-- TASK DIRECTIONS --
All of the entries need to be printed again exactly; pictures are the only thing to omit.

[Start of Attachment]

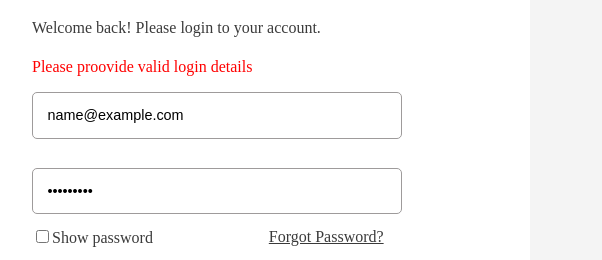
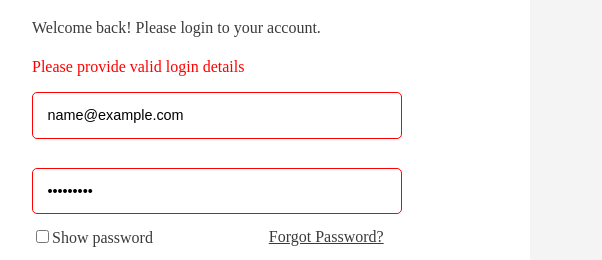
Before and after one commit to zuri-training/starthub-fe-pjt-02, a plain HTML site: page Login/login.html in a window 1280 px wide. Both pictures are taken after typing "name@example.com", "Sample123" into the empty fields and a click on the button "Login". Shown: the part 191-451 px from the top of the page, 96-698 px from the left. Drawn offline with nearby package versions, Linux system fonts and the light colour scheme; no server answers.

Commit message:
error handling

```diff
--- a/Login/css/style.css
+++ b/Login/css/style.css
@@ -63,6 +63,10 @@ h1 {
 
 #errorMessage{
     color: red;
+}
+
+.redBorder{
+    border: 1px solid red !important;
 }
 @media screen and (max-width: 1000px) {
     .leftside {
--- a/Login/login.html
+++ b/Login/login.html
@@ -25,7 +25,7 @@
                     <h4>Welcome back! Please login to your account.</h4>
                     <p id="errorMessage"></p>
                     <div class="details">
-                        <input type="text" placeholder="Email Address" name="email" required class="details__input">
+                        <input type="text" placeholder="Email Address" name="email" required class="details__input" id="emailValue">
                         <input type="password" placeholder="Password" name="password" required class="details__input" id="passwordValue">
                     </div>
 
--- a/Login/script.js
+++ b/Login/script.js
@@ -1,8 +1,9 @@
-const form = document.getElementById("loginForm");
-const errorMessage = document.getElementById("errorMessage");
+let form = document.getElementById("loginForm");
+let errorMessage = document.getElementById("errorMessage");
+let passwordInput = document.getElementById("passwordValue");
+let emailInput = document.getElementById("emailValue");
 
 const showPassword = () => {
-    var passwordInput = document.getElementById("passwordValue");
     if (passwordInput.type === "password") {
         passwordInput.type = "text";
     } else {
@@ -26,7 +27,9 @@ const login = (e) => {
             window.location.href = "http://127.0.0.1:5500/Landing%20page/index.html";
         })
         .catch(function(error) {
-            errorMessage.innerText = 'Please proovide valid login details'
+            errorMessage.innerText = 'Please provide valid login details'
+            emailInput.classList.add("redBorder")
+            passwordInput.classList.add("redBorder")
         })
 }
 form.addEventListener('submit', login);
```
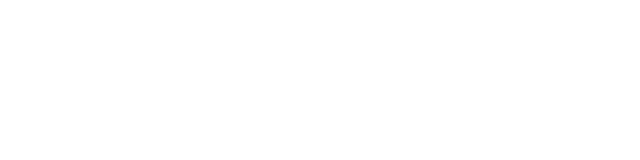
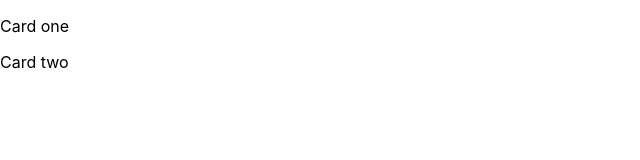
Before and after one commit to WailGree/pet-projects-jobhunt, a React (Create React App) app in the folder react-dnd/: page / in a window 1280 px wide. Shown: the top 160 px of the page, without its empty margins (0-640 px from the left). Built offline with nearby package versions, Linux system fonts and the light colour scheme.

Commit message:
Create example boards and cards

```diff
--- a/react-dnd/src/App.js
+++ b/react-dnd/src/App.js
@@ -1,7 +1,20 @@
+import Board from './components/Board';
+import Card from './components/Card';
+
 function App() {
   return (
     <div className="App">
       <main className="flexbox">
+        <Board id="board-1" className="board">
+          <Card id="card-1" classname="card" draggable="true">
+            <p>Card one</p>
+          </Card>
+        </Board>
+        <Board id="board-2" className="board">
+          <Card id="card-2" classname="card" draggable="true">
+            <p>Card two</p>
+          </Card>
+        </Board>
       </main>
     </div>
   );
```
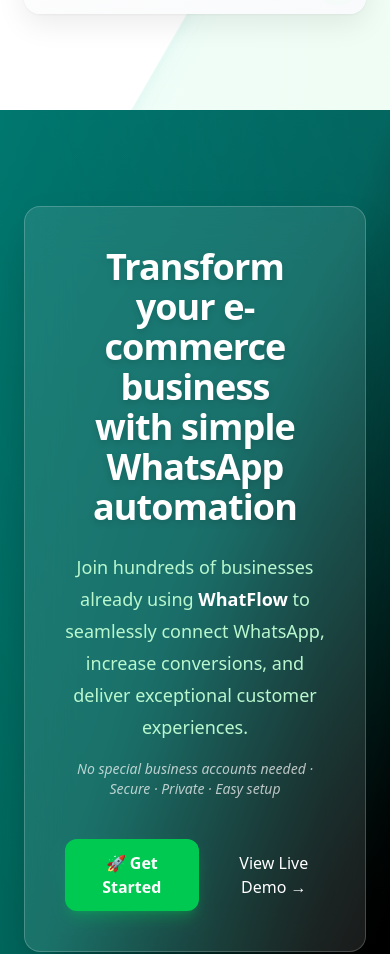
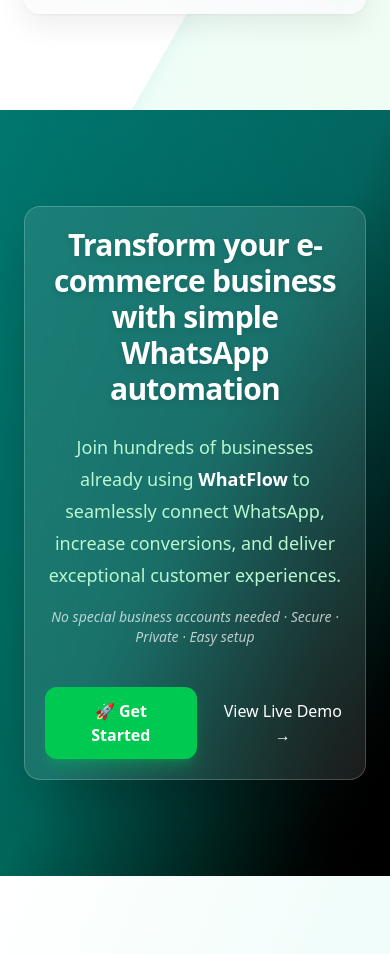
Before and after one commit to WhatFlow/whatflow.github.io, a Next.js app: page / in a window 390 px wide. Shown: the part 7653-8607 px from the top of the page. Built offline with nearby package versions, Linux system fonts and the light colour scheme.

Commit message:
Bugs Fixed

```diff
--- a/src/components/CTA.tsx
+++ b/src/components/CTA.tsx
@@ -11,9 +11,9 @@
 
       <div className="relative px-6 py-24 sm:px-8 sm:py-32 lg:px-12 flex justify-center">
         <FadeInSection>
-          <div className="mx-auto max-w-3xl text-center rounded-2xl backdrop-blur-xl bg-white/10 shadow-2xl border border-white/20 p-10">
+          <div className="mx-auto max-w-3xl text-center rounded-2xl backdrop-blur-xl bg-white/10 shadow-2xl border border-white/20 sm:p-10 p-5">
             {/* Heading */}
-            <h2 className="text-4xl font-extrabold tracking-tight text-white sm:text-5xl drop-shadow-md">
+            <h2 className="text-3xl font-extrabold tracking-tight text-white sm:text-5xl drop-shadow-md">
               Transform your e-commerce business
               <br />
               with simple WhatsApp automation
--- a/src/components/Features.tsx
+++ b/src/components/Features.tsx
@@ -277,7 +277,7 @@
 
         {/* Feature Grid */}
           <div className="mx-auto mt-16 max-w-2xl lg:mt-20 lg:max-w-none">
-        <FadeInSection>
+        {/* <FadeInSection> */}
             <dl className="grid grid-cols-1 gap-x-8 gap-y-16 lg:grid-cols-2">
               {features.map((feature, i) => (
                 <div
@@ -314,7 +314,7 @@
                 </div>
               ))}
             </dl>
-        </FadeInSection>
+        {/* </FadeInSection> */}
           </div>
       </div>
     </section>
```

[End of Attachment]

-- YOUR RESPONSE --
Before and after one commit to zuri-training/starthub-fe-pjt-02, a plain HTML site: page Login/login.html in a window 1280 px wide. Both pictures are taken after typing "name@example.com", "Sample123" into the empty fields and a click on the button "Login". Shown: the part 191-451 px from the top of the page, 96-698 px from the left. Drawn offline with nearby package versions, Linux system fonts and the light colour scheme; no server answers.

Commit message:
error handling

```diff
--- a/Login/css/style.css
+++ b/Login/css/style.css
@@ -63,6 +63,10 @@ h1 {
 
 #errorMessage{
     color: red;
+}
+
+.redBorder{
+    border: 1px solid red !important;
 }
 @media screen and (max-width: 1000px) {
     .leftside {
--- a/Login/login.html
+++ b/Login/login.html
@@ -25,7 +25,7 @@
                     <h4>Welcome back! Please login to your account.</h4>
                     <p id="errorMessage"></p>
                     <div class="details">
-                        <input type="text" placeholder="Email Address" name="email" required class="details__input">
+                        <input type="text" placeholder="Email Address" name="email" required class="details__input" id="emailValue">
                         <input type="password" placeholder="Password" name="password" required class="details__input" id="passwordValue">
                     </div>
 
--- a/Login/script.js
+++ b/Login/script.js
@@ -1,8 +1,9 @@
-const form = document.getElementById("loginForm");
-const errorMessage = document.getElementById("errorMessage");
+let form = document.getElementById("loginForm");
+let errorMessage = document.getElementById("errorMessage");
+let passwordInput = document.getElementById("passwordValue");
+let emailInput = document.getElementById("emailValue");
 
 const showPassword = () => {
-    var passwordInput = document.getElementById("passwordValue");
     if (passwordInput.type === "password") {
         passwordInput.type = "text";
     } else {
@@ -26,7 +27,9 @@ const login = (e) => {
             window.location.href = "http://127.0.0.1:5500/Landing%20page/index.html";
         })
         .catch(function(error) {
-            errorMessage.innerText = 'Please proovide valid login details'
+            errorMessage.innerText = 'Please provide valid login details'
+            emailInput.classList.add("redBorder")
+            passwordInput.classList.add("redBorder")
         })
 }
 form.addEventListener('submit', login);
```
Before and after one commit to WailGree/pet-projects-jobhunt, a React (Create React App) app in the folder react-dnd/: page / in a window 1280 px wide. Shown: the top 160 px of the page, without its empty margins (0-640 px from the left). Built offline with nearby package versions, Linux system fonts and the light colour scheme.

Commit message:
Create example boards and cards

```diff
--- a/react-dnd/src/App.js
+++ b/react-dnd/src/App.js
@@ -1,7 +1,20 @@
+import Board from './components/Board';
+import Card from './components/Card';
+
 function App() {
   return (
     <div className="App">
       <main className="flexbox">
+        <Board id="board-1" className="board">
+          <Card id="card-1" classname="card" draggable="true">
+            <p>Card one</p>
+          </Card>
+        </Board>
+        <Board id="board-2" className="board">
+          <Card id="card-2" classname="card" draggable="true">
+            <p>Card two</p>
+          </Card>
+        </Board>
       </main>
     </div>
   );
```
Before and after one commit to WhatFlow/whatflow.github.io, a Next.js app: page / in a window 390 px wide. Shown: the part 7653-8607 px from the top of the page. Built offline with nearby package versions, Linux system fonts and the light colour scheme.

Commit message:
Bugs Fixed

```diff
--- a/src/components/CTA.tsx
+++ b/src/components/CTA.tsx
@@ -11,9 +11,9 @@
 
       <div className="relative px-6 py-24 sm:px-8 sm:py-32 lg:px-12 flex justify-center">
         <FadeInSection>
-          <div className="mx-auto max-w-3xl text-center rounded-2xl backdrop-blur-xl bg-white/10 shadow-2xl border border-white/20 p-10">
+          <div className="mx-auto max-w-3xl text-center rounded-2xl backdrop-blur-xl bg-white/10 shadow-2xl border border-white/20 sm:p-10 p-5">
             {/* Heading */}
-            <h2 className="text-4xl font-extrabold tracking-tight text-white sm:text-5xl drop-shadow-md">
+            <h2 className="text-3xl font-extrabold tracking-tight text-white sm:text-5xl drop-shadow-md">
               Transform your e-commerce business
               <br />
               with simple WhatsApp automation
--- a/src/components/Features.tsx
+++ b/src/components/Features.tsx
@@ -277,7 +277,7 @@
 
         {/* Feature Grid */}
           <div className="mx-auto mt-16 max-w-2xl lg:mt-20 lg:max-w-none">
-        <FadeInSection>
+        {/* <FadeInSection> */}
             <dl className="grid grid-cols-1 gap-x-8 gap-y-16 lg:grid-cols-2">
               {features.map((feature, i) => (
                 <div
@@ -314,7 +314,7 @@
                 </div>
               ))}
             </dl>
-        </FadeInSection>
+        {/* </FadeInSection> */}
           </div>
       </div>
     </section>
```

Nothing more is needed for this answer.